January - April 2008 Issue
Can Ankle Arthritis Be Treated?

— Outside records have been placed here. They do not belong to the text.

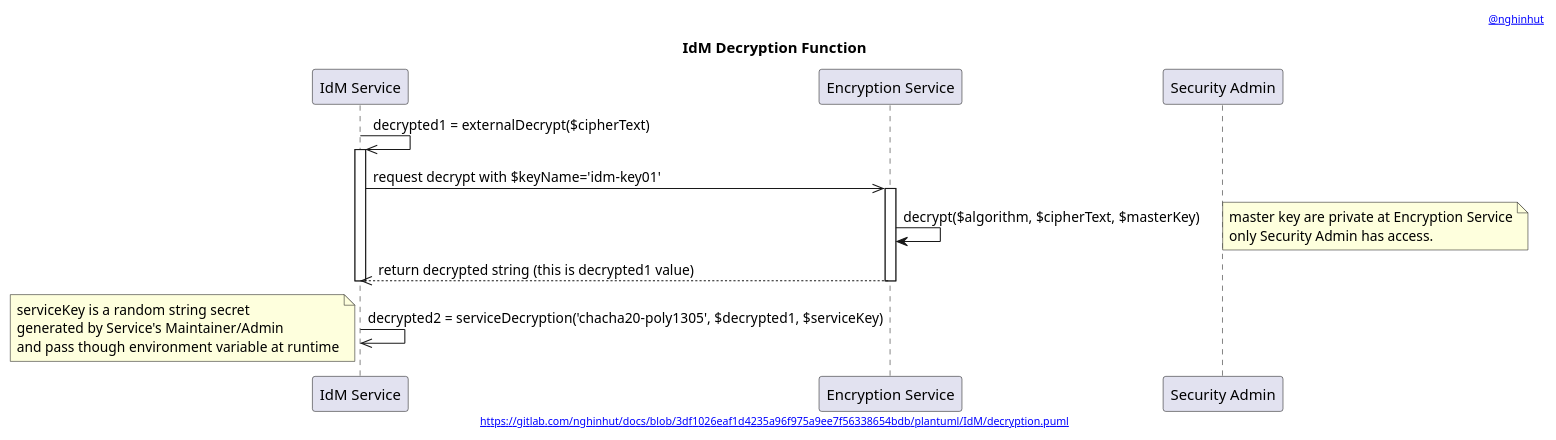
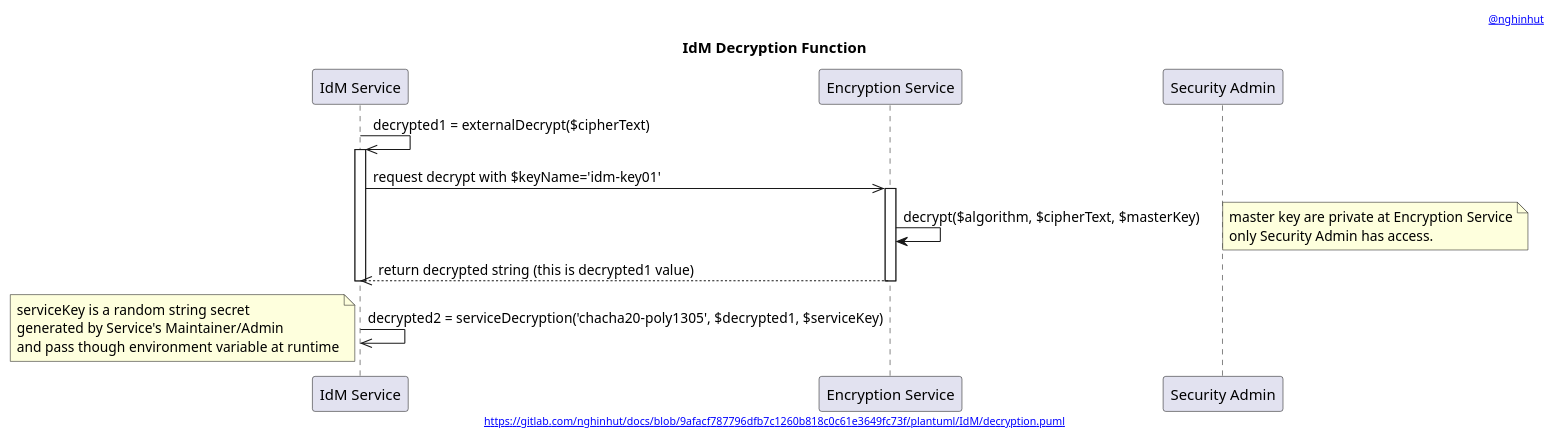
Before and after one commit to nghinhut/docs: the diagram in plantuml/IdM/decryption.function.puml, drawn with PlantUML. The commit also changed 24 other files, not shown here.

Commit message:
docs(plantuml): update headers

```diff
--- a/plantuml/IdM/decryption.function.puml
+++ b/plantuml/IdM/decryption.function.puml
@@ -1,32 +1,32 @@
 @startuml
 '-----START auto generated metadata please keep comment here to allow auto update-----
 '-----DON'T EDIT THIS SECTION, INSTEAD RE-RUN prebuild.sh TO UPDATE-----
-header [[https://www.nghinhut.dev?from=http%5C%3A%5C%2F%5C%2Fwww%5C.plantuml%5C.com%5C%2Fplantuml%5C%2Fproxy%3Ffmt%3Dsvg%5C%26src%3Dhttps%5C%3A%5C%2F%5C%2Fgitlab%5C.com%5C%2Fnghinhut%5C%2Fdocs%5C%2Fraw%5C%2F3df1026eaf1d4235a96f975a9ee7f56338654bdb%5C%2Fplantuml%5C%2FIdM%5C%2Fdecryption%5C.puml%0A @nghinhut]]
-footer [[http://www.plantuml.com/plantuml/proxy?fmt=svg&src=https://gitlab.com/nghinhut/docs/raw/3df1026eaf1d4235a96f975a9ee7f56338654bdb/plantuml/IdM/decryption.puml https://gitlab.com/nghinhut/docs/blob/3df1026eaf1d4235a96f975a9ee7f56338654bdb/plantuml/IdM/decryption.puml]]
+header [[https://www.nghinhut.dev?from=http%5C%3A%5C%2F%5C%2Fwww%5C.plantuml%5C.com%5C%2Fplantuml%5C%2Fproxy%3Ffmt%3Dsvg%5C%26src%3Dhttps%5C%3A%5C%2F%5C%2Fgitlab%5C.com%5C%2Fnghinhut%5C%2Fdocs%5C%2Fraw%5C%2F9afacf787796dfb7c1260b818c0c61e3649fc73f%5C%2Fplantuml%5C%2FIdM%5C%2Fdecryption%5C.puml%0A @nghinhut]]
+footer [[http://www.plantuml.com/plantuml/proxy?fmt=svg&src=https://gitlab.com/nghinhut/docs/raw/9afacf787796dfb7c1260b818c0c61e3649fc73f/plantuml/IdM/decryption.puml https://gitlab.com/nghinhut/docs/blob/9afacf787796dfb7c1260b818c0c61e3649fc73f/plantuml/IdM/decryption.puml]]
 '-----END auto generated metadata please keep comment here to allow auto update-----
 title IdM Decryption Function
 participant "IdM Service" as idm
 participant "Encryption Service" as es
 participant "Security Admin" as esAdmin
 
 
 idm ->> idm : decrypted1 = externalDecrypt($cipherText)
 activate idm
     idm ->> es : request decrypt with $keyName='idm-key01'
     activate es
         es -> es : decrypt($algorithm, $cipherText, $masterKey)
         note right
             master key are private at Encryption Service
             only Security Admin has access.
         end note
         idm <<-- es : return decrypted string (this is decrypted1 value)
     deactivate es
 deactivate idm
 
 idm ->> idm : decrypted2 = serviceDecryption('chacha20-poly1305', $decrypted1, $serviceKey)
 note left
     serviceKey is a random string secret
     generated by Service's Maintainer/Admin
     and pass though environment variable at runtime
 end note
 @enduml
```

Richard Marks, MD, FACSMedical College of Wisconsin Orthopaedic Surgeon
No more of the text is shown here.